The first asteroid Ceres (reclassified as a Dwarf Planet in 2006) was discovered by Giuseppe Piazzi on January 1, 1801, the first day of the 19th century; at 957 km in diameter it is the largest asteroid. Vesta was the fourth asteroid discovered six years later in 1807 by Heinrich Wilhelm Olbers. Although at 512 km diameter only half the size of Ceres, it is significantly brighter because of its unusually bright surface material, making it by far the brightest asteroid, the only one visible (barely) to the naked eye.
This month Vesta will be located in the constellation Ophiuchus, roughly 10 degrees northwest of Jupiter.

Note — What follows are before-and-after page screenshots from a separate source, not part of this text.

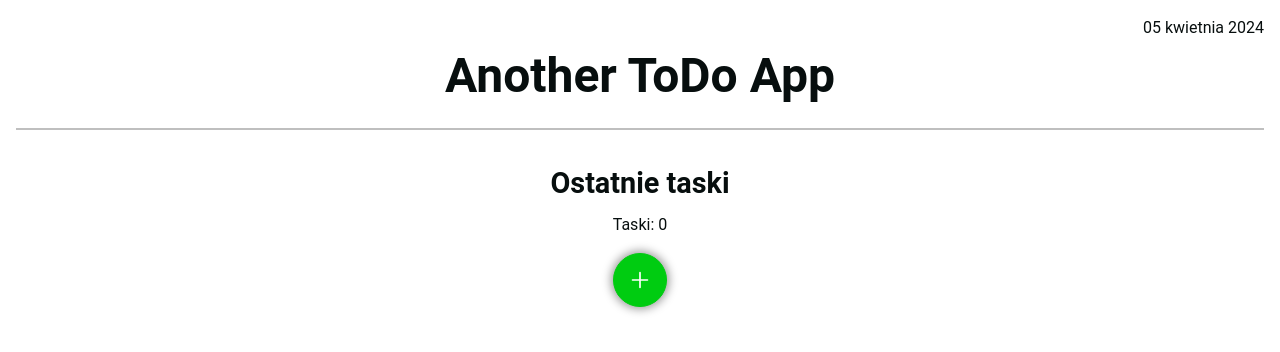
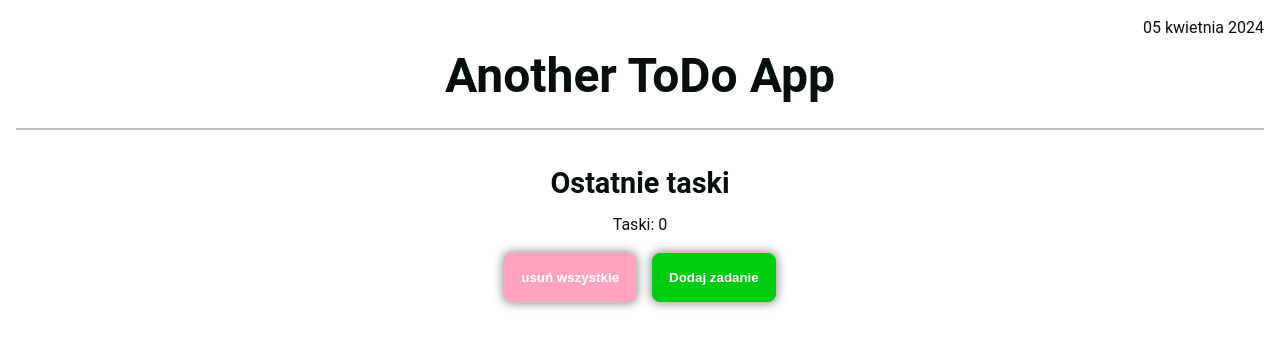
Before and after one commit to marcinsuski/another-todo, a React (Vite) app: page / in a window 1280 px wide. Shown: the top 352 px of the page. Built offline with nearby package versions, Linux system fonts and the light colour scheme.

Commit message:
refactor components

```diff
--- a/src/components/common/button.module.css
+++ b/src/components/common/button.module.css
@@ -14,35 +14,24 @@
 	font-weight: bold;
 	transition: background-color 200ms linear;
 	cursor: pointer;
+	padding: 1rem;
+	box-shadow: 0px 0px 10px 2px rgba(0, 0, 0, 0.4);
 }
 
 .button:active {
 	transform: scale(0.95);
 }
 
-.primary,
-.secondary,
-.outline {
-	padding: 0.5rem 1.5rem;
-}
+/* general button modes - shape, fill, border */
 
 .primary {
-	color: var(--shadeLight);
-	background-color: var(--primary600);
-	border-color: var(--primary600);
+	color: inherit;
+	background-color: inherit;
+	border-color: inherit;
+	transition: all 200ms ease-in-out;
 	&:hover {
-		background-color: var(--primary700);
-		border-color: var(--primary700);
-	}
-}
-
-.secondary {
-	color: var(--shadeLight);
-	background-color: var(--secondary500);
-	border-color: var(--secondary500);
-	&:hover {
-		background-color: var(--secondary600);
-		border-color: var(--secondary600);
+		background-color: inherit;
+		border-color: inherit;
 	}
 }
 
@@ -50,7 +39,7 @@
 	color: var(--text100);
 	background-color: transparent;
 	border-color: var(--text100);
-
+	transition: all 200ms ease-in-out;
 	&:hover {
 		color: var(--shadeLight);
 		background-color: var(--text100);
@@ -59,32 +48,41 @@
 }
 
 .flat {
+	box-shadow: none;
 	color: var(--shadeDark);
 	background-color: transparent;
 	border: none;
+	transition: all 200ms ease-in-out;
+	&:hover {
+		transform: scale(1.2);
+	}
 }
 
 .round {
 	border-radius: 50%;
+	font-size: 0;
+	padding: 1rem;
 	background-color: transparent;
-}
-
-.deleteTodo {
+	transition: all 200ms ease-in-out;
 	img {
-		width: 30px;
-		height: 30px;
-		transition: all 200ms ease-in-out;
-	}
-	&:hover {
-		img {
-			transform: scale(1.2);
-		}
+		width: 1.5rem;
+		height: 1.5rem;
 	}
 }
 
-.addTodo {
-	padding: 1rem;
-	box-shadow: 0px 0px 10px 2px rgba(0, 0, 0, 0.4);
+/* additional styling */
+
+.error {
+	background-color: var(--error50);
+	border-color: var(--error50);
+	color: var(--shadeLight);
+	&:hover {
+		background-color: var(--error500);
+		border-color: var(--error500);
+	}
+}
+
+.success {
 	background-color: var(--primary600);
 	border-color: var(--primary600);
 	color: var(--shadeLight);
@@ -94,12 +92,12 @@
 	}
 }
 
-.error {
+.accent {
 	color: var(--shadeLight);
-	background-color: var(--error500);
+	background-color: var(--secondary600);
+	border-color: var(--secondary600);
+	&:hover {
+		background-color: var(--secondary700);
+		border-color: var(--secondary700);
+	}
 }
-
-.success {
-	color: var(--shadeLight);
-	background-color: var(--success500);
-}
--- a/src/components/common/button.tsx
+++ b/src/components/common/button.tsx
@@ -1,15 +1,15 @@
 import styles from "./button.module.css";
-
 import { BUTTON_TYPES } from "../../constants";
 
-import type { Button } from "types";
+import type { Button } from "../../types";
 
 /**
  * Returns a Button component customized by parameters specified as props
  * @param {string} title - text visible on the button
+ * @param {string} icon - icon URL: 'src/static/image.svg'
  * @param {string} mode - type of button style (flat, outline, primary, secondary, round)
- * @param {string} icon - icon URL
  * @param {string} type - type of button(submit, reset, button) - if not provided, type will we set to button
+ * @param {string} className - additional styling of button(colors: error, success, accent)
  * @returns {React.JSX.Element}
  */
 export default function Button({
--- a/src/components/common/main.module.css
+++ b/src/components/common/main.module.css
@@ -4,5 +4,4 @@
 	align-items: center;
 	margin: 0 1rem 1rem;
 	height: 100%;
-	background-color: var(--shadeLight);
 }
--- a/src/components/common/modal.module.css
+++ b/src/components/common/modal.module.css
@@ -40,8 +40,17 @@
 	padding: 1rem;
 	border-radius: 0.5rem;
 	width: min(700px, 90vw);
-	height: 250px;
+	height: fit-content;
 	animation: showModal 0.5s forwards;
+}
+
+.modalContent {
+	display: flex;
+	flex-direction: column;
+	align-items: center;
+	justify-content: flex-start;
+	gap: 1rem;
+	height: 100%;
 }
 
 .closeButtonWrapper {
@@ -49,8 +58,8 @@
 	display: flex;
 	justify-content: flex-end;
 	img {
-		width: 28px;
-		height: 28px;
+		width: 1.5rem;
+		height: 1.5rem;
 	}
 }
 
@@ -74,3 +83,10 @@
 		height: 30px;
 	}
 }
+
+.flex {
+	display: flex;
+	justify-content: center;
+	align-items: center;
+	gap: 1rem;
+}
--- a/src/components/common/modal.tsx
+++ b/src/components/common/modal.tsx
@@ -1,71 +1,16 @@
-import { ChangeEvent, useState } from "react";
-import { useDispatch } from "react-redux";
-import { v4 as uuidv4 } from "uuid";
-import { addTodo } from "../../redux/todos-slice";
-
 import styles from "./modal.module.css";
 
-import Button from "./button";
-
-interface ModalProps {
+type ModalProps = {
 	isOpen: boolean;
 	onDismiss: () => void;
-}
+	content: React.ComponentType<{ onDismiss: () => void }>;
+};
 
-interface ContentProps {
-	onDismiss: () => void;
-}
-
-function Content({ onDismiss }: ContentProps) {
-	const [todoName, setTodoName] = useState<string>("");
-	const dispatch = useDispatch();
-
-	const setName = (e: ChangeEvent<HTMLInputElement>) => {
-		setTodoName(e.target.value);
-	};
-
-	const addTodoHandler = () => {
-		if (!todoName) {
-			alert("Należy podać nazwę zadania");
-			return;
-		}
-		dispatch(addTodo({ id: uuidv4(), name: todoName, completed: false }));
-		setTodoName("");
-		onDismiss();
-	};
-
-	return (
-		<div className={styles.modal} onClick={(e) => e.stopPropagation()}>
-			<div className={styles.closeButtonWrapper}>
-				<Button
-					onClick={onDismiss}
-					icon={"./src/static/close_icon.svg"}
-					mode="flat"
-				/>
-			</div>
-			<form className={styles.addTodoForm}>
-				<label className={styles.formField}>
-					Nazwa:
-					<input
-						type="text"
-						name="name"
-						value={todoName}
-						placeholder="Dodaj zadanie"
-						onChange={(e) => setName(e)}
-					/>
-				</label>
-				<Button
-					type="submit"
-					mode="secondary"
-					title="Dodaj taski"
-					onClick={addTodoHandler}
-				/>
-			</form>
-		</div>
-	);
-}
-
-export default function Modal({ isOpen, onDismiss }: ModalProps) {
+export default function Modal({
+	isOpen,
+	onDismiss,
+	content: Content,
+}: ModalProps) {
 	return isOpen ? (
 		<div className={styles.overlay} onClick={onDismiss}>
 			<Content onDismiss={onDismiss} />
--- /dev/null
+++ b/src/components/pages/index.module.css
@@ -0,0 +1,6 @@
+.flex {
+	display: flex;
+	justify-content: center;
+	align-items: center;
+	gap: 1rem;
+}
--- a/src/components/pages/index.tsx
+++ b/src/components/pages/index.tsx
@@ -1,5 +1,5 @@
 import Wrapper from "../../components/common/wrapper";
-import TodoTable from "./todo_list";
+import TodoTable from "./todo_table";
 
 export default function MainPage() {
 	return (
--- a/src/components/pages/todo_list/index.tsx
+++ /dev/null
@@ -1,32 +0,0 @@
-import { useState } from "react";
-
-import Button from "../../common/button";
-import Modal from "../..//common/modal";
-import Table from "../../common/table";
-
-export default function TodoTable() {
-	const [isOpen, setIsOpen] = useState(false);
-
-	const onDismiss = () => {
-		setIsOpen(false);
-	};
-
-	const showModal = () => {
-		setIsOpen(true);
-	};
-
-	return (
-		<>
-			<Table />
-
-			<Button
-				mode="round"
-				className={"addTodo"}
-				title=""
-				icon={"src/static/add_white.svg"}
-				onClick={showModal}
-			/>
-			{isOpen && <Modal isOpen={isOpen} onDismiss={onDismiss} />}
-		</>
-	);
-}
--- /dev/null
+++ b/src/components/pages/todo_table/index.tsx
@@ -0,0 +1,55 @@
+import { useState } from "react";
+import useTodoList from "../../../hooks/useTodoList";
+import styles from "../index.module.css";
+
+import Button from "../../common/button";
+import Table from "../../common/table";
+import Modal from "../../common/modal";
+import AddTodoContent from "./add/add-todo";
+
+export default function TodoTable() {
+	const [isAddOpen, setIsAddOpen] = useState(false);
+	const todoList = useTodoList();
+
+	if (!todoList) return;
+
+	const deleteAllTodosHandler = () => {
+		todoList.deleteAllTodos();
+	};
+	const onDismiss = (): void => {
+		setIsAddOpen(false);
+	};
+
+	const showModal = (): void => {
+		setIsAddOpen(true);
+	};
+
+	return (
+		<>
+			<Table />
+			<div className={styles.flex}>
+				<Button
+					mode="primary"
+					className={"error"}
+					title="usuń wszystkie"
+					icon={""}
+					onClick={deleteAllTodosHandler}
+				/>
+				<Button
+					mode="primary"
+					className="success"
+					title="Dodaj zadanie"
+					icon={""}
+					onClick={() => showModal()}
+				/>
+				{isAddOpen && (
+					<Modal
+						isOpen={isAddOpen}
+						onDismiss={() => onDismiss()}
+						content={AddTodoContent}
+					/>
+				)}
+			</div>
+		</>
+	);
+}
--- a/src/types.ts
+++ b/src/types.ts
@@ -16,5 +16,5 @@ export type Button = {
 	mode?: "primary" | "secondary" | "flat" | "outline" | "round";
 	type?: "submit" | "reset" | "button";
 	className?: string;
-	onClick?: () => void;
+	onClick?: (e: React.SyntheticEvent<EventTarget>) => void;
 };
```
Also changed, not shown: src/utils/mockTodos.tsx (renamed from src/utils/todos.tsx).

It begins the month at magnitude 5.4, located half way between the 2nd magnitude stars Sabik and Han (Eta and Zeta Ophiuchi), gradually brightening to magnitude 5.2 and moving westward, ending the month about half way between Han and Phi Ophiuchi. This will place it exactly 1 degree south of the bright globular cluster Messier 107, making an interesting pairing in any telescope. When near opposition on May 30, it will be moving almost a quarter of a degree each day, so plotting its position relative to surrounding stars on successive nights will make its identification very easy.
Under clear dark skies, the human eye can see down to about 6th magnitude, so that Vesta should be just detectable with the naked eye in May and June. Any sort of optical power, such as a small binocular, will make it easy to see and identify. Use Starry Night to plot its position from night to night to help in finding it. Here, for example, is a plot of the objects discussed for May 30:
Geoff has been a life-long telescope addict, and is active in many areas of visual observation; he is a moderator of the Yahoo "Talking Telescopes" group.